[Modification records]
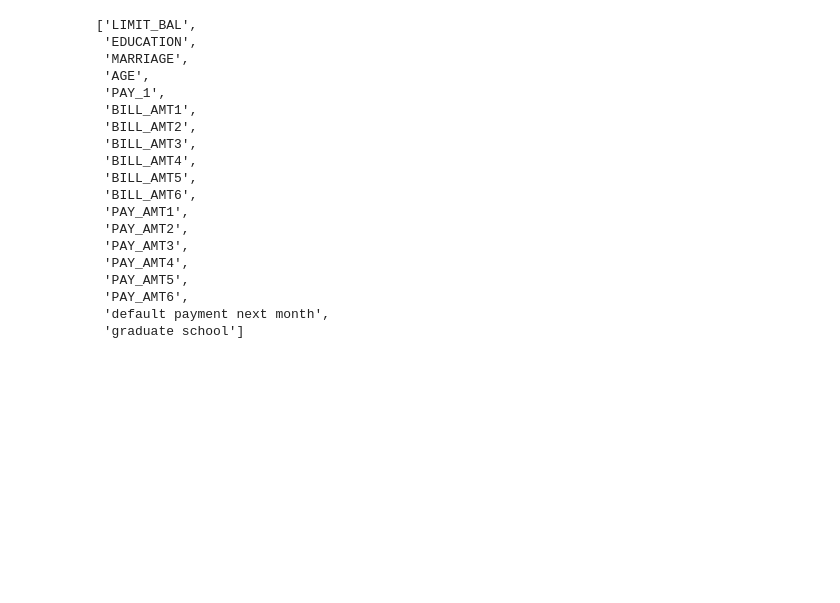
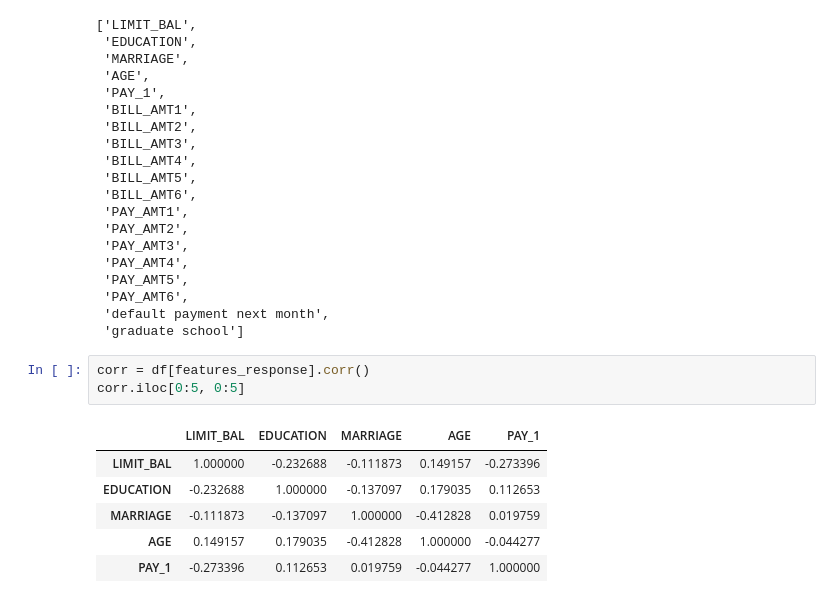
Before and after one commit to askot19/Analise_de_dados, a Jupyter notebook: Projetos de Ciência de Dados com Python/Capítulo 3/ex301.ipynb, the cells around one changed output. Drawn from its saved outputs; the diff is of its cells as text; blank space fills up the shorter version.

```diff
--- a/Projetos de Ciência de Dados com Python/Capítulo 3/ex301.ipynb
+++ b/Projetos de Ciência de Dados com Python/Capítulo 3/ex301.ipynb
@@ -78,3 +78,13 @@ features_response
  'PAY_AMT6',
  'default payment next month',
  'graduate school']
+# %%
+corr = df[features_response].corr()
+corr.iloc[0:5, 0:5]
+# %% [output]
+|  | LIMIT_BAL | EDUCATION | MARRIAGE | AGE | PAY_1 |
+| LIMIT_BAL | 1.000000 | -0.232688 | -0.111873 | 0.149157 | -0.273396 |
+| EDUCATION | -0.232688 | 1.000000 | -0.137097 | 0.179035 | 0.112653 |
+| MARRIAGE | -0.111873 | -0.137097 | 1.000000 | -0.412828 | 0.019759 |
+| AGE | 0.149157 | 0.179035 | -0.412828 | 1.000000 | -0.044277 |
+| PAY_1 | -0.273396 | 0.112653 | 0.019759 | -0.044277 | 1.000000 |
```
Also changed, not shown: parts of 1 cell of this notebook.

**Exercise requirements**
Your job is to repeat the data exactly, leaving each picture out.

**Result of this exercise**
Before and after one commit to askot19/Analise_de_dados, a Jupyter notebook: Projetos de Ciência de Dados com Python/Capítulo 3/ex301.ipynb, the cells around one changed output. Drawn from its saved outputs; the diff is of its cells as text; blank space fills up the shorter version.

```diff
--- a/Projetos de Ciência de Dados com Python/Capítulo 3/ex301.ipynb
+++ b/Projetos de Ciência de Dados com Python/Capítulo 3/ex301.ipynb
@@ -78,3 +78,13 @@ features_response
  'PAY_AMT6',
  'default payment next month',
  'graduate school']
+# %%
+corr = df[features_response].corr()
+corr.iloc[0:5, 0:5]
+# %% [output]
+|  | LIMIT_BAL | EDUCATION | MARRIAGE | AGE | PAY_1 |
+| LIMIT_BAL | 1.000000 | -0.232688 | -0.111873 | 0.149157 | -0.273396 |
+| EDUCATION | -0.232688 | 1.000000 | -0.137097 | 0.179035 | 0.112653 |
+| MARRIAGE | -0.111873 | -0.137097 | 1.000000 | -0.412828 | 0.019759 |
+| AGE | 0.149157 | 0.179035 | -0.412828 | 1.000000 | -0.044277 |
+| PAY_1 | -0.273396 | 0.112653 | 0.019759 | -0.044277 | 1.000000 |
```
Also changed, not shown: parts of 1 cell of this notebook.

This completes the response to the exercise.